Springtime in Wisconsin has finally sprung. After wintry weather the end of last week we were blessed to have a  Sunday with highs in the 70’s which took me to the woods to check fence.  Before the cattle can be “let out to pasture” each spring, the fences need to be checked. Our 160 acre farm borders the Kickapoo Valley Reserve, and if our cattle would find their way off the farm – there are 8,000 acres which they can wander; so each spring we walk theline fence checking for fallen trees and  gaps in the fence  that have “magically appeared” since last fall.

With all the rainy weather David is behind getting the disk and plow ready, so I went packing with a napsack full of staples, wirecutters, pliers, plus a couple of rounds of barbed wire in one hand and the fence stretcher in the other.  Within 150 yards, I decided the winter had made me out of shape, and while I was delighted for the sunshine had worked up a sweat by the time I spotted the first real sign of spring – Dandelions!  These delightfully delectable flowers always make me smile. I remember being a young girl and making dandelion necklaces. These beauties were nestled against a small “Mellen” flower plant which is a perrenniel that is known locally as “”poor mnan’s tobacco” which gave me a briefDandelion and Mellen break from the hike, as I paused to fish out the cell phone and snap this picture.
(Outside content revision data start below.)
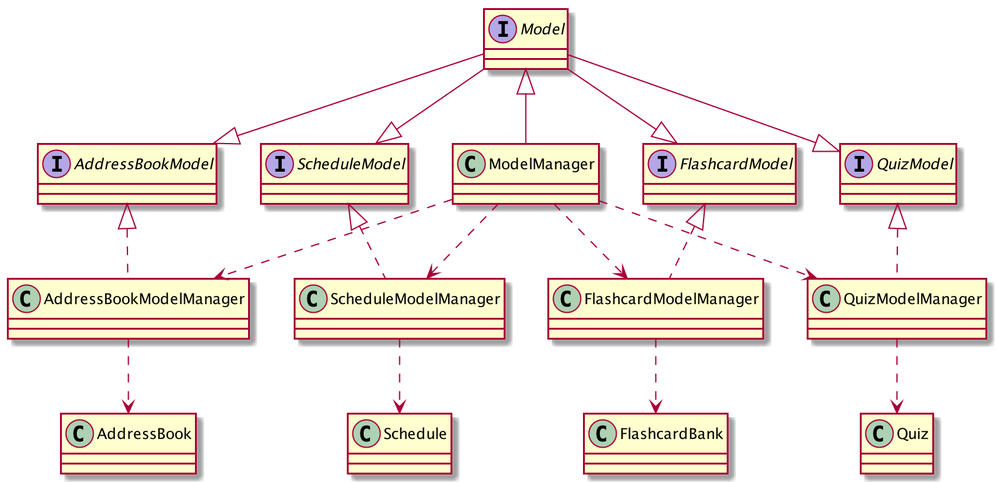
petrickjerico/tp keeps this PlantUML diagram as docs/images/ModelArchitectureDiagram.png. Above is the earlier version. Its source is kept beside it as docs/diagrams/ModelArchitectureDiagram.puml. Its diagram source:
```plantuml
@startuml

interface Model
interface AddressBookModel
class AddressBookModelManager
interface ScheduleModel
class ScheduleModelManager
interface FlashcardModel
class FlashcardModelManager
interface QuizModel
class QuizModelManager


class AddressBook
class Schedule
class FlashcardBank
class Quiz

Model --|> AddressBookModel
Model --|> ScheduleModel
Model --|> FlashcardModel
Model --|> QuizModel

AddressBookModel <|.. AddressBookModelManager
ScheduleModel <|.. ScheduleModelManager
FlashcardModel <|.. FlashcardModelManager
QuizModel <|.. QuizModelManager

AddressBookModelManager ..> AddressBook
ScheduleModelManager ..> Schedule
FlashcardModelManager ..> FlashcardBank
QuizModelManager ..> Quiz

ModelManager ..> AddressBookModelManager
ModelManager ..> ScheduleModelManager
ModelManager ..> FlashcardModelManager
ModelManager ..> QuizModelManager
Model <|-- ModelManager

AddressBookModel : ReadOnlyAddressBook getAddressBook()
AddressBookModel : void setAddressBook(ReadOnlyAddressBook addressBook)
AddressBookModel : boolean hasPerson()
AddressBookModel : void deletePerson(Person p)
AddressBookModel : void addPerson(Person person)
AddressBookModel : void setPerson(Person target, Person editedPerson)
AddressBookModel :  ObservableList<Person> getFilteredPersonList()
AddressBookModel : void updateFilteredPersonList(Predicate<Person> predicate)

ScheduleModel : ReadOnlySchedule getSchedule()
ScheduleModel : boolean hasTask(Task task)
ScheduleModel : void deleteTask(Task target)
ScheduleModel : void addTask(Task task)
ScheduleModel : void setTask(Task target, Task editedTask)
ScheduleModel : ObservableList<Task> getFilteredTaskList()
ScheduleModel : void updateFilteredTaskList(Predicate<Task> predicate)

FlashcardModel : void setFlashcardBank(ReadOnlyFlashcardBank flashcardBank)
FlashcardModel : ReadOnlyFlashcardBank getFlashcardBank()
FlashcardModel : boolean hasFlashcardSet(FlashcardSet flashcardSet)
FlashcardModel : void deleteFlashcardSet(FlashcardSet target)
FlashcardModel : void addFlashcardSet(FlashcardSet flashcardSet)
FlashcardModel : void setFlashcardSet(FlashcardSet target, FlashcardSet editedFlashcardSet)
FlashcardModel : ObservableList<FlashcardSet> getFlashcardSetList()
FlashcardModel : void updateFilteredFlashcardSetList(Predicate<FlashcardSet> predicate)
FlashcardModel : void addFlashcard(Flashcard flashcard, Index flashcardSetIndex)
FlashcardModel : FlashcardSet getFlashcardSet(int index)

QuizModel : Question start(Quiz quiz)
QuizModel : boolean hasStarted()
QuizModel : void tallyScore(boolean isCorrect)
QuizModel : Question getQuestion()
QuizModel : Answer getAnswer()
QuizModel : double stopQuiz()
QuizModel : String getQuizRecords(int index)



@enduml
```
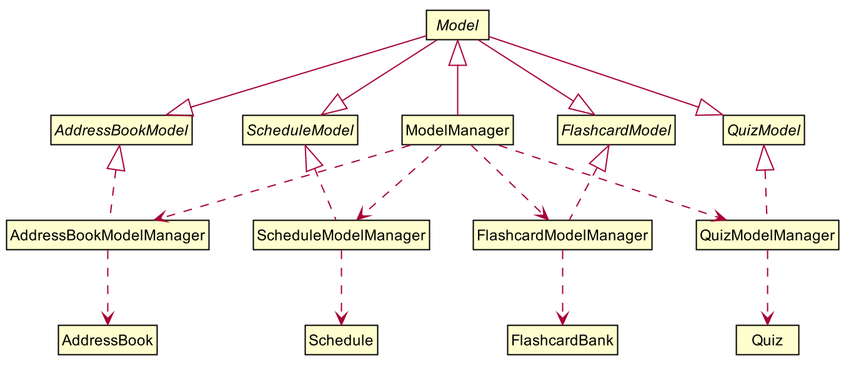
The same diagram one commit later.

What changed in the source:
```diff
@@ -1,4 +1,8 @@
 @startuml
+
+!include style.puml
+skinparam ClassFontColor #000000
+skinparam ClassBorderColor #000000
 
 interface Model
 interface AddressBookModel
@@ -10,11 +14,6 @@
 interface QuizModel
 class QuizModelManager
 
-
-class AddressBook
-class Schedule
-class FlashcardBank
-class Quiz
 
 Model --|> AddressBookModel
 Model --|> ScheduleModel
@@ -37,41 +36,6 @@
 ModelManager ..> QuizModelManager
 Model <|-- ModelManager
 
-AddressBookModel : ReadOnlyAddressBook getAddressBook()
-AddressBookModel : void setAddressBook(ReadOnlyAddressBook addressBook)
-AddressBookModel : boolean hasPerson()
-AddressBookModel : void deletePerson(Person p)
-AddressBookModel : void addPerson(Person person)
-AddressBookModel : void setPerson(Person target, Person editedPerson)
-AddressBookModel :  ObservableList<Person> getFilteredPersonList()
-AddressBookModel : void updateFilteredPersonList(Predicate<Person> predicate)
-
-ScheduleModel : ReadOnlySchedule getSchedule()
-ScheduleModel : boolean hasTask(Task task)
-ScheduleModel : void deleteTask(Task target)
-ScheduleModel : void addTask(Task task)
-ScheduleModel : void setTask(Task target, Task editedTask)
-ScheduleModel : ObservableList<Task> getFilteredTaskList()
-ScheduleModel : void updateFilteredTaskList(Predicate<Task> predicate)
-
-FlashcardModel : void setFlashcardBank(ReadOnlyFlashcardBank flashcardBank)
-FlashcardModel : ReadOnlyFlashcardBank getFlashcardBank()
-FlashcardModel : boolean hasFlashcardSet(FlashcardSet flashcardSet)
-FlashcardModel : void deleteFlashcardSet(FlashcardSet target)
-FlashcardModel : void addFlashcardSet(FlashcardSet flashcardSet)
-FlashcardModel : void setFlashcardSet(FlashcardSet target, FlashcardSet editedFlashcardSet)
-FlashcardModel : ObservableList<FlashcardSet> getFlashcardSetList()
-FlashcardModel : void updateFilteredFlashcardSetList(Predicate<FlashcardSet> predicate)
-FlashcardModel : void addFlashcard(Flashcard flashcard, Index flashcardSetIndex)
-FlashcardModel : FlashcardSet getFlashcardSet(int index)
-
-QuizModel : Question start(Quiz quiz)
-QuizModel : boolean hasStarted()
-QuizModel : void tallyScore(boolean isCorrect)
-QuizModel : Question getQuestion()
-QuizModel : Answer getAnswer()
-QuizModel : double stopQuiz()
-QuizModel : String getQuizRecords(int index)
 
 
 
```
On up the hill I walked – and all was well until I worked my way into the woods, and found a hole that certainly was large enough for an angus cow to wander through, and while it wasn’t a line fence it needed to be fixed, so off with the pack, and out with the fencing tools.

Patching fences is different then placing a new fence. When you patch, you are using mostly the existing material, splicing it and tightening it to create a barrier that is discouraging for a cow to go through.  Pausing for a moment I took in the beauty of “Bloodroot” which is a native plant – whic was used by the native americans for respiratory problems. Bloodroot I finished cutting, splicing and restapling the fence, and decided to try to see if the stretcher would fit in the napsack. . . . well it fit, but kept bonking me on the back of the head, so perhaps it was a blessing that I found another patchable hole to fix.  The south line had 6 holes in all, the west, north and east lines were all solid, only requiring minor tightening and tweaking here and there.
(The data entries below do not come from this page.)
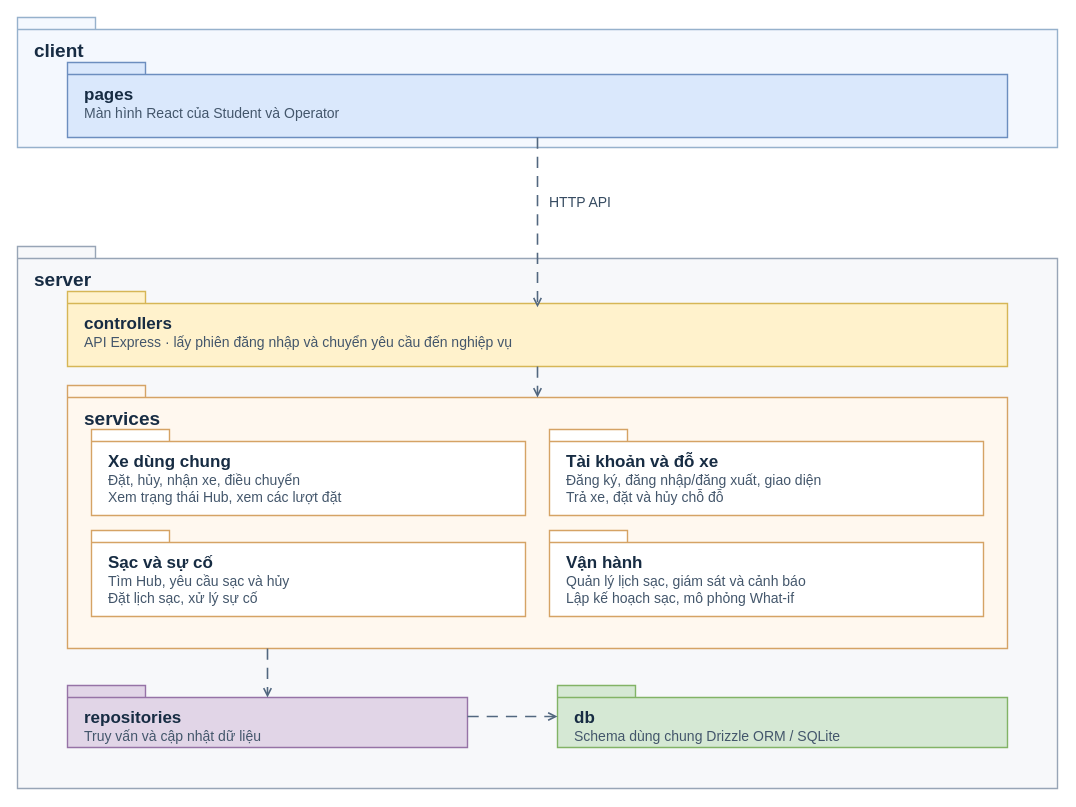
Before: docs/hoangnhan_submission3/packagediagram.drawio in nhanbui304/smart-emobility-hub, a draw.io diagram. Source tidied: cells renumbered, new cells numbered last; positions are measured from the earlier drawing's top-left corner, leaving out a move shared by most shapes. Both pictures are drawn from the tidied source at 100%, with x=0, y=0 at pixel (17, 17).
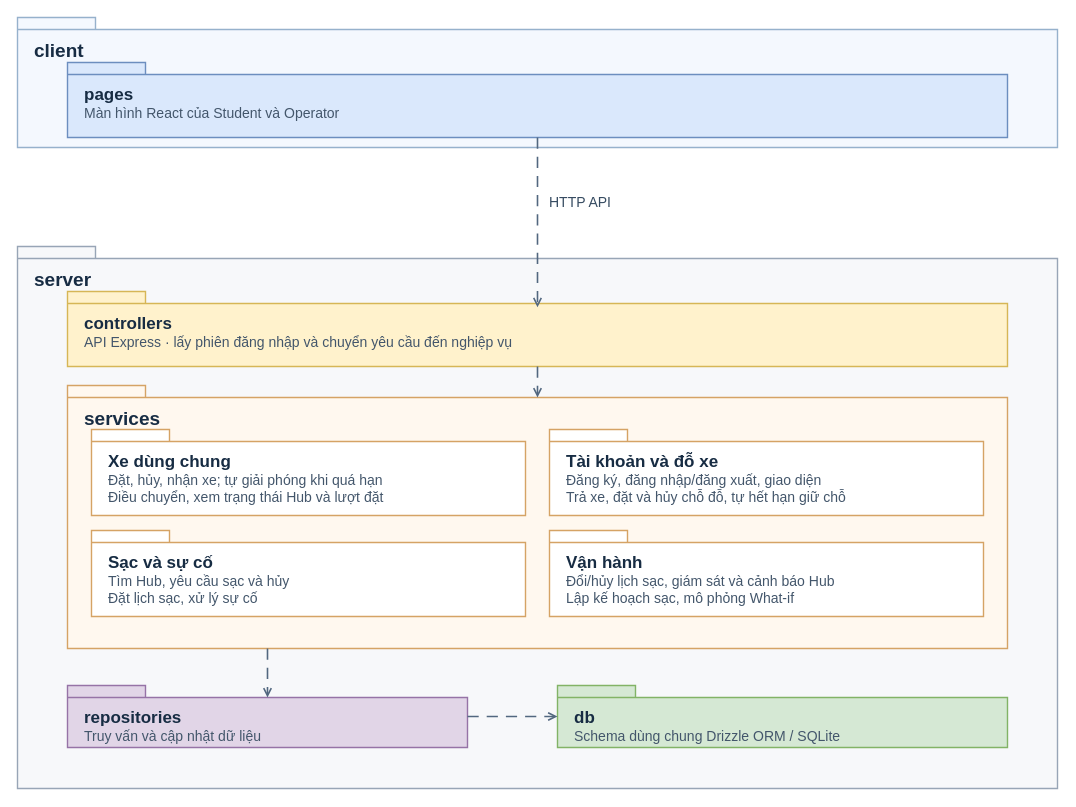
The same diagram, later.

Diff of the diagram source:
```diff
@@
 <mxGraphModel>
   <root>
     <mxCell id="0" />
     <mxCell id="1" parent="0" />
     <mxCell id="2" value="&lt;b style=&quot;font-size:19px&quot;&gt;client&lt;/b&gt;" style="shape=folder;tabWidth=78;tabHeight=12;tabPosition=left;html=1;whiteSpace=wrap;align=left;verticalAlign=top;spacingTop=16;spacingLeft=15;spacingBottom=0;strokeWidth=1.4;fillColor=#f4f8fe;strokeColor=#96b1cc;fontColor=#172c43;" parent="1" vertex="1">
       <mxGeometry width="1040" height="130" as="geometry" />
     </mxCell>
     <mxCell id="3" value="&lt;b style=&quot;font-size:17px&quot;&gt;pages&lt;/b&gt;&lt;br&gt;&lt;span style=&quot;font-size:14px;color:#43566b&quot;&gt;Màn hình React của Student và Operator&lt;/span&gt;" style="shape=folder;tabWidth=78;tabHeight=12;tabPosition=left;html=1;whiteSpace=wrap;align=left;verticalAlign=top;spacingTop=16;spacingLeft=15;spacingBottom=0;strokeWidth=1.4;fillColor=#dae8fc;strokeColor=#6c8ebf;fontColor=#172c43;" parent="2" vertex="1">
       <mxGeometry x="50" y="45" width="940" height="75" as="geometry" />
     </mxCell>
     <mxCell id="4" value="&lt;b style=&quot;font-size:19px&quot;&gt;server&lt;/b&gt;" style="shape=folder;tabWidth=78;tabHeight=12;tabPosition=left;html=1;whiteSpace=wrap;align=left;verticalAlign=top;spacingTop=16;spacingLeft=15;spacingBottom=0;strokeWidth=1.4;fillColor=#f7f8fa;strokeColor=#98a5b6;fontColor=#172c43;" parent="1" vertex="1">
       <mxGeometry y="229" width="1040" height="542" as="geometry" />
     </mxCell>
     <mxCell id="5" value="&lt;b style=&quot;font-size:17px&quot;&gt;controllers&lt;/b&gt;&lt;br&gt;&lt;span style=&quot;font-size:14px;color:#43566b&quot;&gt;API Express · lấy phiên đăng nhập và chuyển yêu cầu đến nghiệp vụ&lt;/span&gt;" style="shape=folder;tabWidth=78;tabHeight=12;tabPosition=left;html=1;whiteSpace=wrap;align=left;verticalAlign=top;spacingTop=16;spacingLeft=15;spacingBottom=0;strokeWidth=1.4;fillColor=#fff2cc;strokeColor=#d6b656;fontColor=#172c43;" parent="4" vertex="1">
       <mxGeometry x="50" y="45" width="940" height="75" as="geometry" />
     </mxCell>
     <mxCell id="6" value="&lt;b style=&quot;font-size:19px&quot;&gt;services&lt;/b&gt;" style="shape=folder;tabWidth=78;tabHeight=12;tabPosition=left;html=1;whiteSpace=wrap;align=left;verticalAlign=top;spacingTop=16;spacingLeft=15;spacingBottom=0;strokeWidth=1.4;fillColor=#fff8ef;strokeColor=#d5a365;fontColor=#172c43;" parent="4" vertex="1">
       <mxGeometry x="50" y="139" width="940" height="263" as="geometry" />
     </mxCell>
-    <mxCell id="7" value="&lt;b style=&quot;font-size:17px&quot;&gt;Xe dùng chung&lt;/b&gt;&lt;br&gt;&lt;span style=&quot;font-size: 14px; color: rgb(67, 86, 107);&quot;&gt;Đặt, hủy, nhận xe, điều chuyển&lt;/span&gt;&lt;br&gt;&lt;span style=&quot;font-size: 14px; color: rgb(67, 86, 107);&quot;&gt;Xem trạng thái Hub, xem các lượt đặt&lt;/span&gt;" style="shape=folder;tabWidth=78;tabHeight=12;tabPosition=left;html=1;whiteSpace=wrap;align=left;verticalAlign=top;spacingTop=16;spacingLeft=15;spacingBottom=0;strokeWidth=1.4;fillColor=#ffffff;strokeColor=#d5a365;fontColor=#172c43;" parent="6" vertex="1">
+    <mxCell id="7" value="&lt;b style=&quot;font-size:17px&quot;&gt;Xe dùng chung&lt;/b&gt;&lt;br&gt;&lt;span style=&quot;font-size: 14px; color: rgb(67, 86, 107);&quot;&gt;Đặt, hủy, nhận xe; tự giải phóng khi quá hạn&lt;/span&gt;&lt;br&gt;&lt;span style=&quot;font-size: 14px; color: rgb(67, 86, 107);&quot;&gt;Điều chuyển, xem trạng thái Hub và lượt đặt&lt;/span&gt;" style="shape=folder;tabWidth=78;tabHeight=12;tabPosition=left;html=1;whiteSpace=wrap;align=left;verticalAlign=top;spacingTop=16;spacingLeft=15;spacingBottom=0;strokeWidth=1.4;fillColor=#ffffff;strokeColor=#d5a365;fontColor=#172c43;" parent="6" vertex="1">
       <mxGeometry x="24" y="44" width="434" height="86" as="geometry" />
     </mxCell>
-    <mxCell id="8" value="&lt;b style=&quot;font-size:17px&quot;&gt;Tài khoản và đỗ xe&lt;/b&gt;&lt;br&gt;&lt;span style=&quot;font-size: 14px; color: rgb(67, 86, 107);&quot;&gt;Đăng ký, đăng nhập/đăng xuất, giao diện&lt;/span&gt;&lt;br&gt;&lt;span style=&quot;font-size: 14px; color: rgb(67, 86, 107);&quot;&gt;Trả xe, đặt và hủy chỗ đỗ&lt;/span&gt;" style="shape=folder;tabWidth=78;tabHeight=12;tabPosition=left;html=1;whiteSpace=wrap;align=left;verticalAlign=top;spacingTop=16;spacingLeft=15;spacingBottom=0;strokeWidth=1.4;fillColor=#ffffff;strokeColor=#d5a365;fontColor=#172c43;" parent="6" vertex="1">
+    <mxCell id="8" value="&lt;b style=&quot;font-size:17px&quot;&gt;Tài khoản và đỗ xe&lt;/b&gt;&lt;br&gt;&lt;span style=&quot;font-size: 14px; color: rgb(67, 86, 107);&quot;&gt;Đăng ký, đăng nhập/đăng xuất, giao diện&lt;/span&gt;&lt;br&gt;&lt;span style=&quot;font-size: 14px; color: rgb(67, 86, 107);&quot;&gt;Trả xe, đặt và hủy chỗ đỗ, tự hết hạn giữ chỗ&lt;/span&gt;" style="shape=folder;tabWidth=78;tabHeight=12;tabPosition=left;html=1;whiteSpace=wrap;align=left;verticalAlign=top;spacingTop=16;spacingLeft=15;spacingBottom=0;strokeWidth=1.4;fillColor=#ffffff;strokeColor=#d5a365;fontColor=#172c43;" parent="6" vertex="1">
       <mxGeometry x="482" y="44" width="434" height="86" as="geometry" />
     </mxCell>
     <mxCell id="9" value="&lt;b style=&quot;font-size:17px&quot;&gt;Sạc và sự cố&lt;/b&gt;&lt;br&gt;&lt;span style=&quot;font-size: 14px; color: rgb(67, 86, 107);&quot;&gt;Tìm Hub, yêu cầu sạc và hủy&lt;/span&gt;&lt;br&gt;&lt;span style=&quot;font-size: 14px; color: rgb(67, 86, 107);&quot;&gt;Đặt lịch sạc, xử lý sự cố&lt;/span&gt;" style="shape=folder;tabWidth=78;tabHeight=12;tabPosition=left;html=1;whiteSpace=wrap;align=left;verticalAlign=top;spacingTop=16;spacingLeft=15;spacingBottom=0;strokeWidth=1.4;fillColor=#ffffff;strokeColor=#d5a365;fontColor=#172c43;" parent="6" vertex="1">
       <mxGeometry x="24" y="145" width="434" height="86" as="geometry" />
     </mxCell>
-    <mxCell id="10" value="&lt;b style=&quot;font-size:17px&quot;&gt;Vận hành&lt;/b&gt;&lt;br&gt;&lt;span style=&quot;font-size: 14px; color: rgb(67, 86, 107);&quot;&gt;Quản lý lịch sạc, giám sát và cảnh báo&lt;/span&gt;&lt;br&gt;&lt;span style=&quot;font-size: 14px; color: rgb(67, 86, 107);&quot;&gt;Lập kế hoạch sạc, mô phỏng What-if&lt;/span&gt;" style="shape=folder;tabWidth=78;tabHeight=12;tabPosition=left;html=1;whiteSpace=wrap;align=left;verticalAlign=top;spacingTop=16;spacingLeft=15;spacingBottom=0;strokeWidth=1.4;fillColor=#ffffff;strokeColor=#d5a365;fontColor=#172c43;" parent="6" vertex="1">
+    <mxCell id="10" value="&lt;b style=&quot;font-size:17px&quot;&gt;Vận hành&lt;/b&gt;&lt;br&gt;&lt;span style=&quot;font-size: 14px; color: rgb(67, 86, 107);&quot;&gt;Đổi/hủy lịch sạc, giám sát và cảnh báo Hub&lt;/span&gt;&lt;br&gt;&lt;span style=&quot;font-size: 14px; color: rgb(67, 86, 107);&quot;&gt;Lập kế hoạch sạc, mô phỏng What-if&lt;/span&gt;" style="shape=folder;tabWidth=78;tabHeight=12;tabPosition=left;html=1;whiteSpace=wrap;align=left;verticalAlign=top;spacingTop=16;spacingLeft=15;spacingBottom=0;strokeWidth=1.4;fillColor=#ffffff;strokeColor=#d5a365;fontColor=#172c43;" parent="6" vertex="1">
       <mxGeometry x="482" y="145" width="434" height="86" as="geometry" />
     </mxCell>
     <mxCell id="11" value="&lt;b style=&quot;font-size:17px&quot;&gt;repositories&lt;/b&gt;&lt;br&gt;&lt;span style=&quot;font-size:14px;color:#43566b&quot;&gt;Truy vấn và cập nhật dữ liệu&lt;/span&gt;" style="shape=folder;tabWidth=78;tabHeight=12;tabPosition=left;html=1;whiteSpace=wrap;align=left;verticalAlign=top;spacingTop=16;spacingLeft=15;spacingBottom=0;strokeWidth=1.4;fillColor=#e1d5e7;strokeColor=#9673a6;fontColor=#172c43;" parent="4" vertex="1">
       <mxGeometry x="50" y="439" width="400" height="62" as="geometry" />
     </mxCell>
     <mxCell id="12" value="&lt;b style=&quot;font-size:17px&quot;&gt;db&lt;/b&gt;&lt;br&gt;&lt;span style=&quot;font-size: 14px; color: rgb(67, 86, 107);&quot;&gt;Schema dùng chung Drizzle ORM / SQLite&lt;/span&gt;" style="shape=folder;tabWidth=78;tabHeight=12;tabPosition=left;html=1;whiteSpace=wrap;align=left;verticalAlign=top;spacingTop=16;spacingLeft=15;spacingBottom=0;strokeWidth=1.4;fillColor=#d5e8d4;strokeColor=#82b366;fontColor=#172c43;" parent="4" vertex="1">
       <mxGeometry x="540" y="439" width="450" height="62" as="geometry" />
     </mxCell>
     <mxCell id="13" style="noEdgeStyle=1;html=1;endArrow=open;endFill=0;dashed=1;dashPattern=7 5;strokeColor=#52677f;strokeWidth=1.6;exitX=0.5;exitY=1;exitPerimeter=0;entryX=0.5;entryY=0.21052631578947367;entryPerimeter=0;" parent="1" edge="1" source="3" target="5">
       <mxGeometry relative="1" as="geometry" />
     </mxCell>
     <mxCell id="14" style="noEdgeStyle=1;html=1;endArrow=open;endFill=0;dashed=1;dashPattern=7 5;strokeColor=#52677f;strokeWidth=1.6;exitX=0.5;exitY=1;exitPerimeter=0;entryX=0.5;entryY=0.045627376425855515;entryPerimeter=0;" parent="1" edge="1" source="5" target="6">
       <mxGeometry relative="1" as="geometry" />
     </mxCell>
     <mxCell id="15" style="noEdgeStyle=1;html=1;endArrow=open;endFill=0;dashed=1;dashPattern=7 5;strokeColor=#52677f;strokeWidth=1.6;exitX=0.2127659574;exitY=1;exitPerimeter=0;entryX=0.5;entryY=0.1935483870967742;entryPerimeter=0;" parent="1" edge="1" source="6" target="11">
       <mxGeometry relative="1" as="geometry" />
     </mxCell>
     <mxCell id="16" style="noEdgeStyle=1;html=1;endArrow=open;endFill=0;dashed=1;dashPattern=7 5;strokeColor=#52677f;strokeWidth=1.6;exitX=1;exitY=0.5;exitPerimeter=0;entryX=0;entryY=0.5;entryPerimeter=0;" parent="1" edge="1" source="11" target="12">
       <mxGeometry relative="1" as="geometry" />
     </mxCell>
     <mxCell id="17" value="HTTP API" style="text;html=1;align=left;verticalAlign=middle;spacing=0;strokeColor=none;fillColor=none;fontSize=14;fontStyle=0;fontColor=#364b61;" parent="1" vertex="1">
       <mxGeometry x="532" y="170" width="246" height="29" as="geometry" />
     </mxCell>
   </root>
 </mxGraphModel>
```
As I worked through the woods, stopping to patch the line, I enjoyed more signs of early spring, spotting Mayapples, Trillium and  Spring Beauties. At one spot I marked what may be a lady slipper coming up. I will check back over the next few weeks as the native orchids come to light. It is amazing that these plants grow and are quite prolific in an area that has been under pasturing since the late 18990’s.  Clearly there is some synergy – probably because cattle don’t care for flowers, but they are sturdy and with stand the light traffic of our pastures.
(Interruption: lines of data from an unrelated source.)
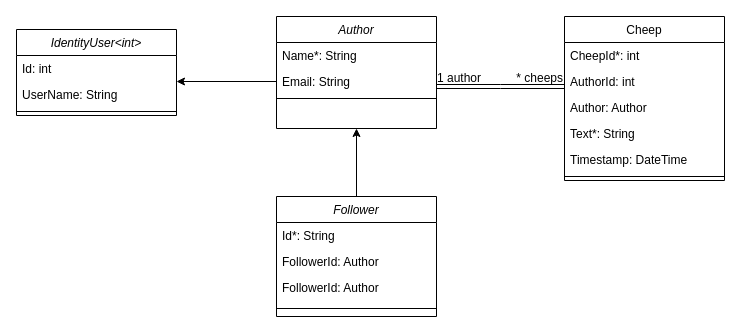
This is docs/diagrams/Domain Model with follower.drawio.xml from ITU-BDSA2024-GROUP31/Chirp, a draw.io file, before an edit. Source tidied: cells renumbered, new cells numbered last; positions are measured from the earlier drawing's top-left corner, leaving out a move shared by most shapes. Both pictures are drawn from the tidied source at 100%, with x=0, y=0 at pixel (16, 16).
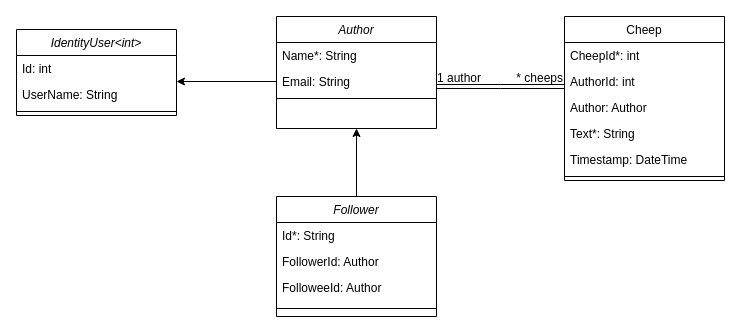
After the change.

Commit message (it also covers changes not shown here):
report fixed domain model diagram

Unchanged cells that the change refers to:
```xml
<mxCell id="22" value="Follower" style="swimlane;fontStyle=2;align=center;verticalAlign=top;horizontal=1;startSize=26;rounded=0;shadow=0;strokeWidth=1;" parent="1" vertex="1">
  <mxGeometry x="260" y="180" width="160" height="120" as="geometry" />
</mxCell>
```

The edit, as a diff of the source:
```diff
@@
-    <mxCell id="25" value="FollowerId: Author" style="text;align=left;verticalAlign=top;spacingLeft=4;spacingRight=4;overflow=hidden;rounded=0;shadow=0;html=0;" parent="22" vertex="1">
+    <mxCell id="25" value="FolloweeId: Author" style="text;align=left;verticalAlign=top;spacingLeft=4;spacingRight=4;overflow=hidden;rounded=0;shadow=0;html=0;" parent="22" vertex="1">
       <mxGeometry y="78" width="160" height="26" as="geometry" />
     </mxCell>
```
I will leave you with a view of the farmstead from the edge of the woods where I started. I thank my lucky stars, to live in a place as picturesque as the Kickapoo River Valley.

Until next time. . . . Hemstead's Spring 2013